REQUIRED ACTION - Looking at the entries, say how many lines contain the string "from". Offer nothing besides the number.

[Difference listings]
━━━━━━━━━━━━━━━━━━━━

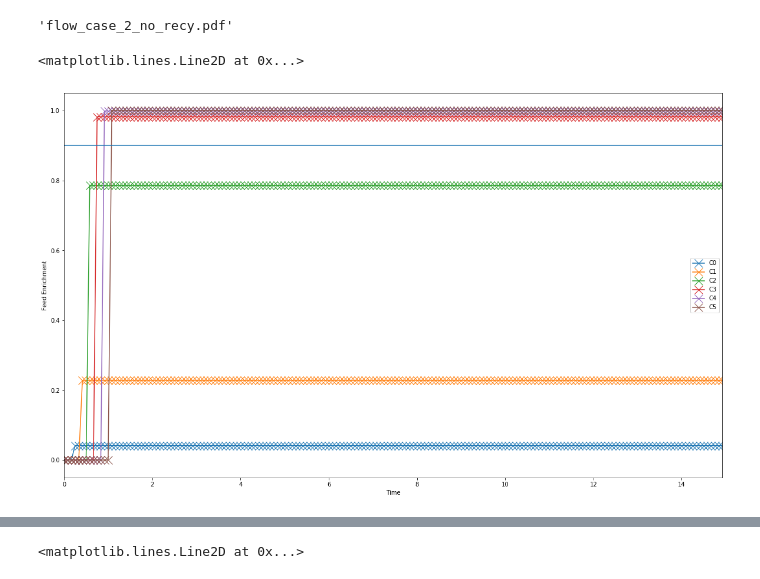
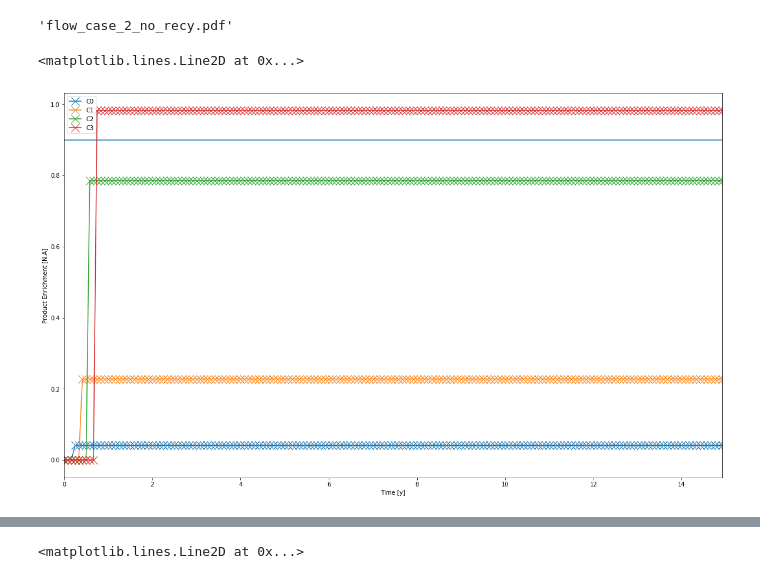
Before and after one commit to bam241/cyclus_jcpoa, a Jupyter notebook: case 2 _1-no_recycling.ipynb, the cells around one changed output, grey strips where cells are left out. Drawn from its saved outputs; the diff is of its cells as text; code cells hidden in the pictures.

```diff
--- a/case 2 _1-no_recycling.ipynb
+++ b/case 2 _1-no_recycling.ipynb
@@ -17,7 +17,7 @@ from cymetric import timeseries as tm
 
 %matplotlib inline
 # %%
-flow = cyh.MakeFlowGraph("cascade_case_2_no_rec_raw_S5.sqlite", label='')
+flow = cyh.MakeFlowGraph("case_2_/cascade_case_2_no_rec_raw_S5.sqlite", label='')
 flow.body.pop(0)
 flow
 # %% [output]
@@ -67,20 +67,20 @@ labels = ['Cascade0',
           'Cascade4',
           'Cascade5']
 # %%
-file = "cascade_case_2_no_rec_raw_S5.sqlite"
+file = "case_2_/cascade_case_2_no_rec_raw_S5.sqlite"
 
 
 feed_case_2 = []
 plt_feed_case_2 = []
-for i in range(6):
+for i in range(4):
     df_ = cyh.TransFrac(file, receivers[i], sender[i], nucs1, nucs2,uma_238u, uma_235u)
-    df_ = pdh.RenameTS(pdh.RemoveNan(df_), "Time", c_names[i])
-    df_['Time'] *= 1/12.
+    df_ = pdh.RenameTS(pdh.RemoveNan(df_), "Time [y]", c_names[i])
+    df_['Time [y]'] *= 1/12.
     feed_case_2.append(df_)
     plt_feed_case_2.append( (df_, c_names[i]) )
 
-pdh.MakePlot(plt_feed_case_2, "Time", "Feed Enrichment" )
+pdh.MakePlot(plt_feed_case_2, "Time [y]", "Product Enrichment [N.A]" )
 plt.axhline(y=0.9)
 # %% [output]
 <matplotlib.lines.Line2D at 0x...>
-[figure, old version]
+[figure, new version]
```
Also changed, not shown: parts of 2 cells of this notebook, 22 other files.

━━━━━━━━━━━━━━━━━━━━

EXPECTED ANSWER - 2